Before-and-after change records
******
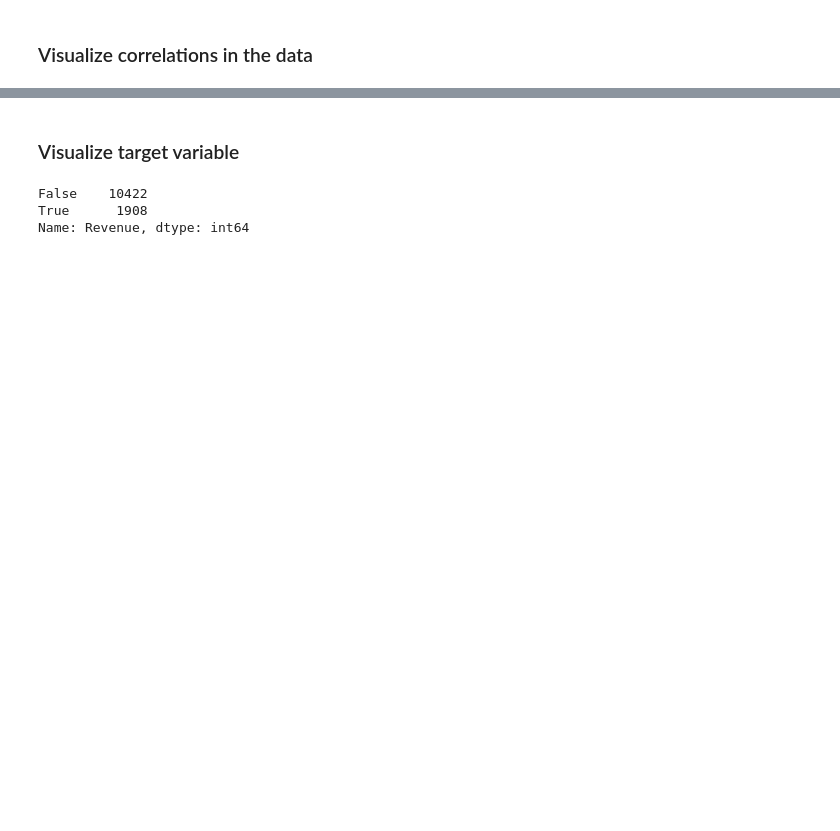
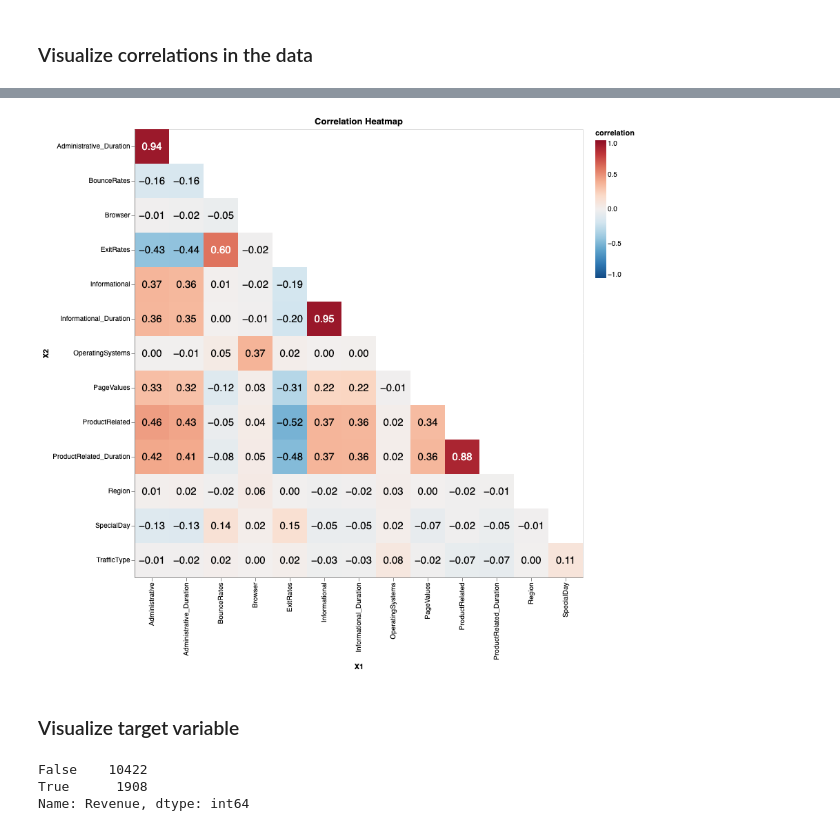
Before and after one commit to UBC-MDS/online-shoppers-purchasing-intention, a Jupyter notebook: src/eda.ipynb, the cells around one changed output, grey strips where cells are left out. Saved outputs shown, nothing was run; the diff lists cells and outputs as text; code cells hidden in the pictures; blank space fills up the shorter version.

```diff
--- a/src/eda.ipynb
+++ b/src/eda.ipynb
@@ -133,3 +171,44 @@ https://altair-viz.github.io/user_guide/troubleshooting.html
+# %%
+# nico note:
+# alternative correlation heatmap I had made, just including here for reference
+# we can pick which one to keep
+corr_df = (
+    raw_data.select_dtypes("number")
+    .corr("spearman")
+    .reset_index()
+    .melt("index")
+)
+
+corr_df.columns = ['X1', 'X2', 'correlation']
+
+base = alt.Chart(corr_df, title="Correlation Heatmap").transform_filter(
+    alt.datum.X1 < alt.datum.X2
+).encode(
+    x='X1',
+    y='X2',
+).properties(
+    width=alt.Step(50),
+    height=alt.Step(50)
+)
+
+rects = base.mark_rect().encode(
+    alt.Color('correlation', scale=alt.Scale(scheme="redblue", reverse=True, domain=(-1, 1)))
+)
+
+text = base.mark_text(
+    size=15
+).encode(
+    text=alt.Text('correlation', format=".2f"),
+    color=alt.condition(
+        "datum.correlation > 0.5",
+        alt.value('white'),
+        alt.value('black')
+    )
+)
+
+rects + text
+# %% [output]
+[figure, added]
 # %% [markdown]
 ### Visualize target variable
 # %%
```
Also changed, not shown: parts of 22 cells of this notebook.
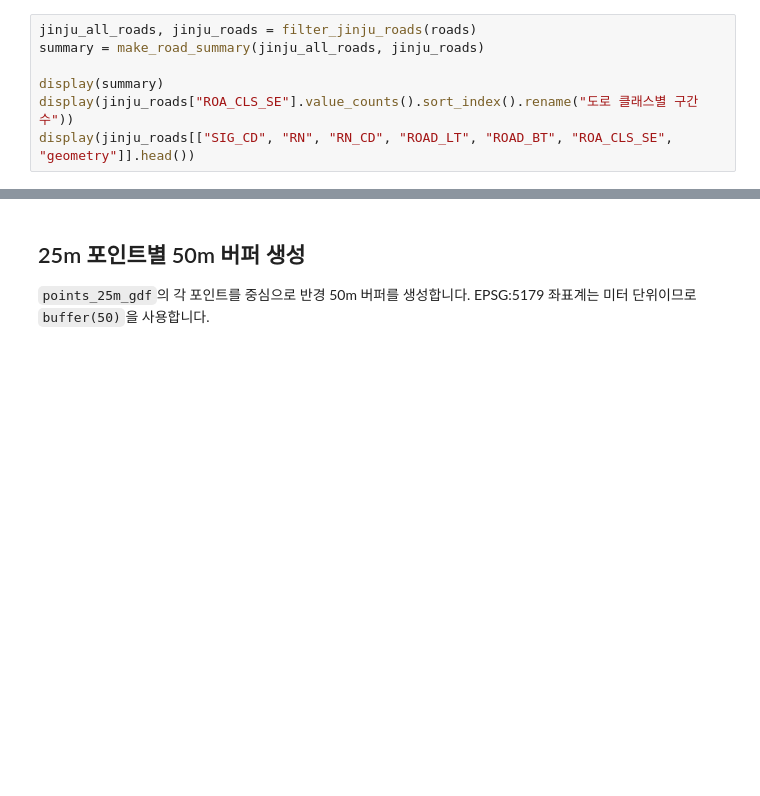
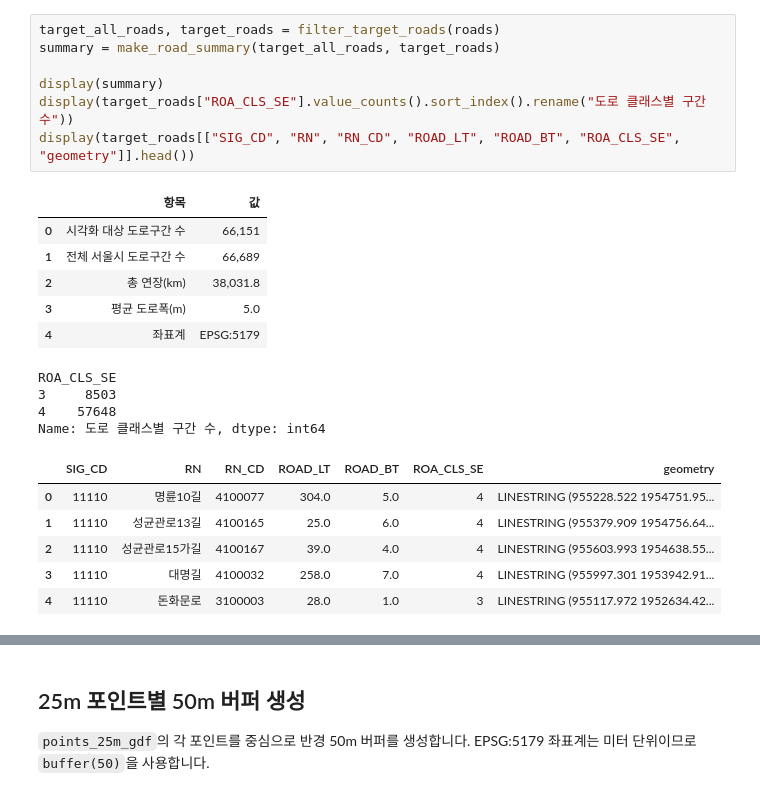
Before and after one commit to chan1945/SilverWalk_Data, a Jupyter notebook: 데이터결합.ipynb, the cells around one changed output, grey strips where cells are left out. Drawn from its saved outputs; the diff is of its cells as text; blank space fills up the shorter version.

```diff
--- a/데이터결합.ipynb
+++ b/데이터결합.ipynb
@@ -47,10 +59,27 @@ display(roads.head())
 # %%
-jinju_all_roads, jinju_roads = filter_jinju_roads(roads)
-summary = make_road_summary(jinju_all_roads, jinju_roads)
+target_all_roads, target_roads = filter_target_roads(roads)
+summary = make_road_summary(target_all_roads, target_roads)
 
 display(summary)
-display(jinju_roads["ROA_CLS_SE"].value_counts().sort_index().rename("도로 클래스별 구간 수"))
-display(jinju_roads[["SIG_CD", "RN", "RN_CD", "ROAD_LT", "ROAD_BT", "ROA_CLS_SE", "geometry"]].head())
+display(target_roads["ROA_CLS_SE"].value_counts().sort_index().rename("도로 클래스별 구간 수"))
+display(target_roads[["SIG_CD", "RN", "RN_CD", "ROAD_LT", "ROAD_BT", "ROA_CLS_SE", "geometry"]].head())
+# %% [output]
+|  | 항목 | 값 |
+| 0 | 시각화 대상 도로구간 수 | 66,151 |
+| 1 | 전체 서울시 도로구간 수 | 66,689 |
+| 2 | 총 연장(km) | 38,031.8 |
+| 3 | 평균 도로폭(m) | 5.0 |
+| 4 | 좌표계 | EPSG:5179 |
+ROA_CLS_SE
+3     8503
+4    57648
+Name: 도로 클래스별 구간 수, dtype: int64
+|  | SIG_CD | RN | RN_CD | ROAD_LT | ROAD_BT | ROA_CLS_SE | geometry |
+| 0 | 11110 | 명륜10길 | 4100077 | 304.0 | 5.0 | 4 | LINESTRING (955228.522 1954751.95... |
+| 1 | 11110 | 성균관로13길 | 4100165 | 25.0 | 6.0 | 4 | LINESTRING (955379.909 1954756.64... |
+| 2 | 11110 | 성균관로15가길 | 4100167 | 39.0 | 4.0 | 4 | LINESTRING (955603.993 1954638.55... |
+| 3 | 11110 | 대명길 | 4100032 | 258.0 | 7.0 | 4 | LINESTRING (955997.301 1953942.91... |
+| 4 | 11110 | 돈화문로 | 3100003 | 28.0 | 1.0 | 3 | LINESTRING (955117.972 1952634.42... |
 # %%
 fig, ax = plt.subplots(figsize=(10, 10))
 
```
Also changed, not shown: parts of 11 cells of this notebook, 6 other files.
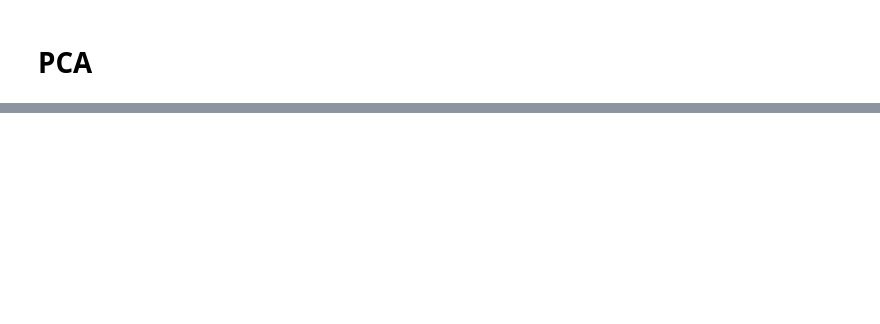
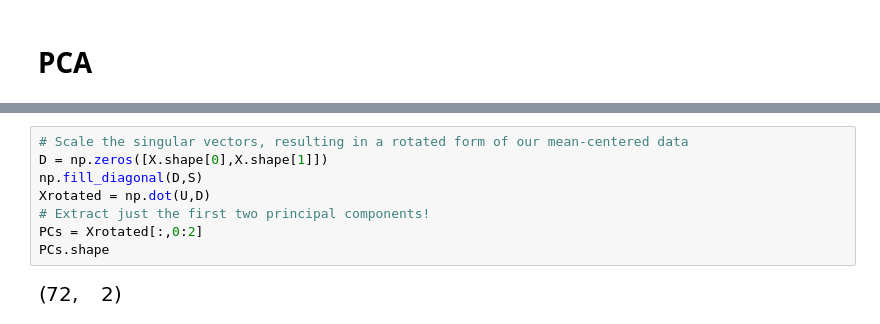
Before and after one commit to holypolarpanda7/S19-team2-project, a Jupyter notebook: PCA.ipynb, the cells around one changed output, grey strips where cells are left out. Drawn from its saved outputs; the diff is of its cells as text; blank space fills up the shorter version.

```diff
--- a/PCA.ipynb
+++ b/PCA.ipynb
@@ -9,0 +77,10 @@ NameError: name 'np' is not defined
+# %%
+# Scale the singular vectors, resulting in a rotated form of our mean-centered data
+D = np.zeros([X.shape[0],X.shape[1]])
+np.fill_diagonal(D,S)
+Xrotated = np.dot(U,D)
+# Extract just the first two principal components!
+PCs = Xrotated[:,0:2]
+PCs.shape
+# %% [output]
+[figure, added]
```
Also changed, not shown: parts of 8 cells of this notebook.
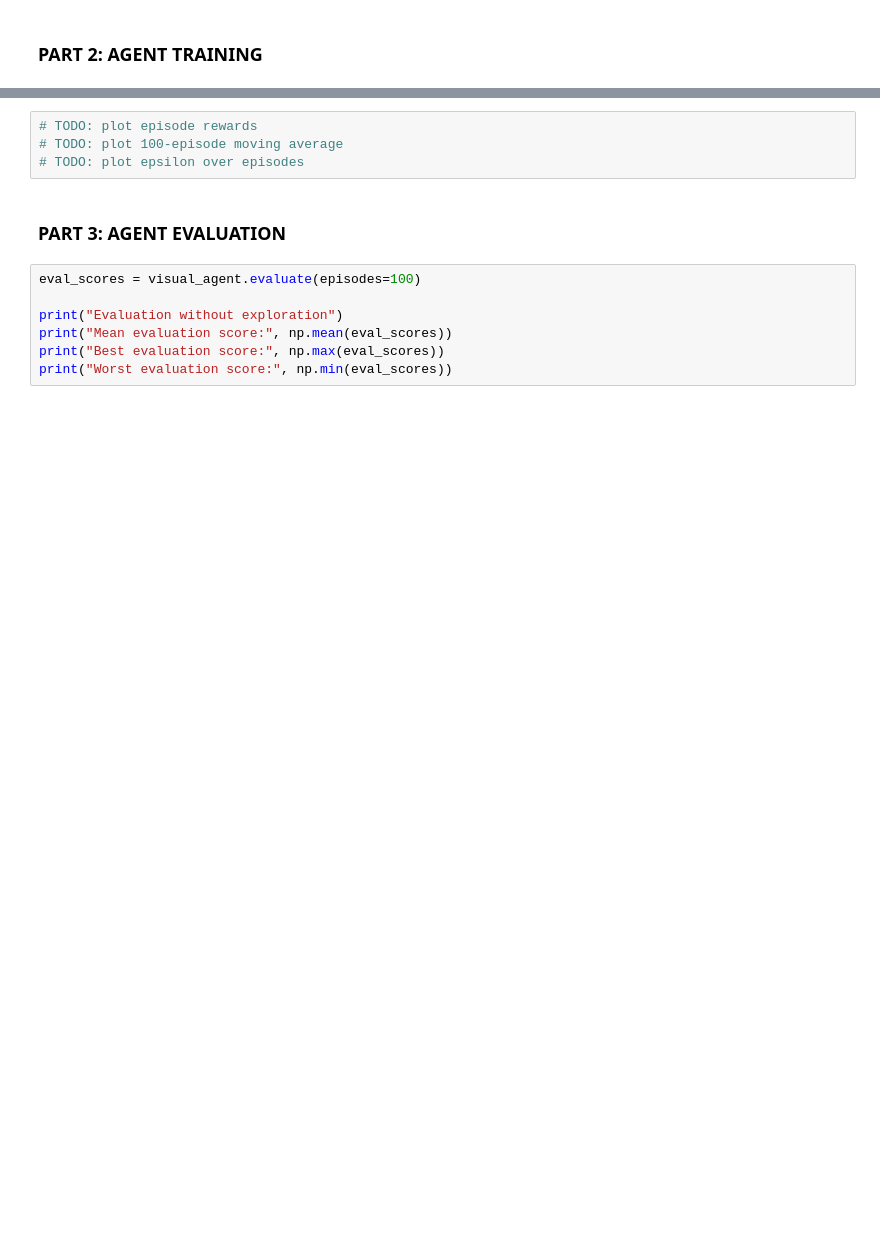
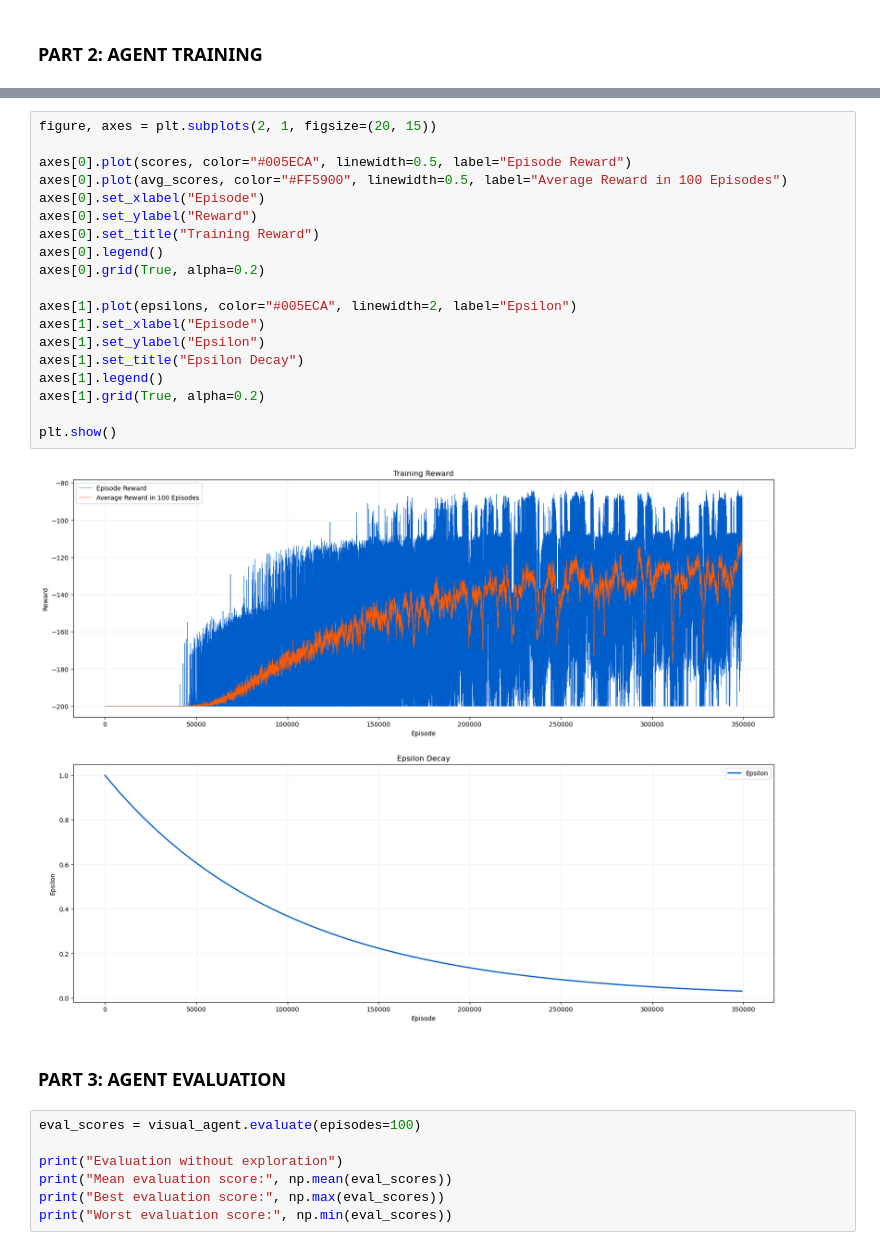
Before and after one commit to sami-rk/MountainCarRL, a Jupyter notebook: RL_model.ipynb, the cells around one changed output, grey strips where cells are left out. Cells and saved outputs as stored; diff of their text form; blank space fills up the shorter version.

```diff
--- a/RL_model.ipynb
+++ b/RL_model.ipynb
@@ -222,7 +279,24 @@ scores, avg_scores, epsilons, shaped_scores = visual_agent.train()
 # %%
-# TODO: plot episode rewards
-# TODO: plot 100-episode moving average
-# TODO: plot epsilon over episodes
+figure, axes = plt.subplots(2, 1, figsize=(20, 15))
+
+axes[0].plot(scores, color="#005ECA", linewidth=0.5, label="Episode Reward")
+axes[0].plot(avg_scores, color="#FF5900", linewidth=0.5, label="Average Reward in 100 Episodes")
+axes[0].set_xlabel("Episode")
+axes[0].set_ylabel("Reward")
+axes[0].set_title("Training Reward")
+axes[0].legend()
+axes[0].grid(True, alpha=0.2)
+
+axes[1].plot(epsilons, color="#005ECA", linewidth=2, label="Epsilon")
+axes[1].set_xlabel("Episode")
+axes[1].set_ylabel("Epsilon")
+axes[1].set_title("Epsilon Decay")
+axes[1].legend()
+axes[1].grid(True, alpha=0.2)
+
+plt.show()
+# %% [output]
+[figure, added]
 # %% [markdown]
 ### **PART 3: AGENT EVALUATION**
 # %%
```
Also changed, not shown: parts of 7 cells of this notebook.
******
= Task statement =
List, from the entries above, every line in which the word "parts" shows up.

= Expected answer =
Also changed, not shown: parts of 22 cells of this notebook.
Also changed, not shown: parts of 11 cells of this notebook, 6 other files.
Also changed, not shown: parts of 8 cells of this notebook.
Also changed, not shown: parts of 7 cells of this notebook.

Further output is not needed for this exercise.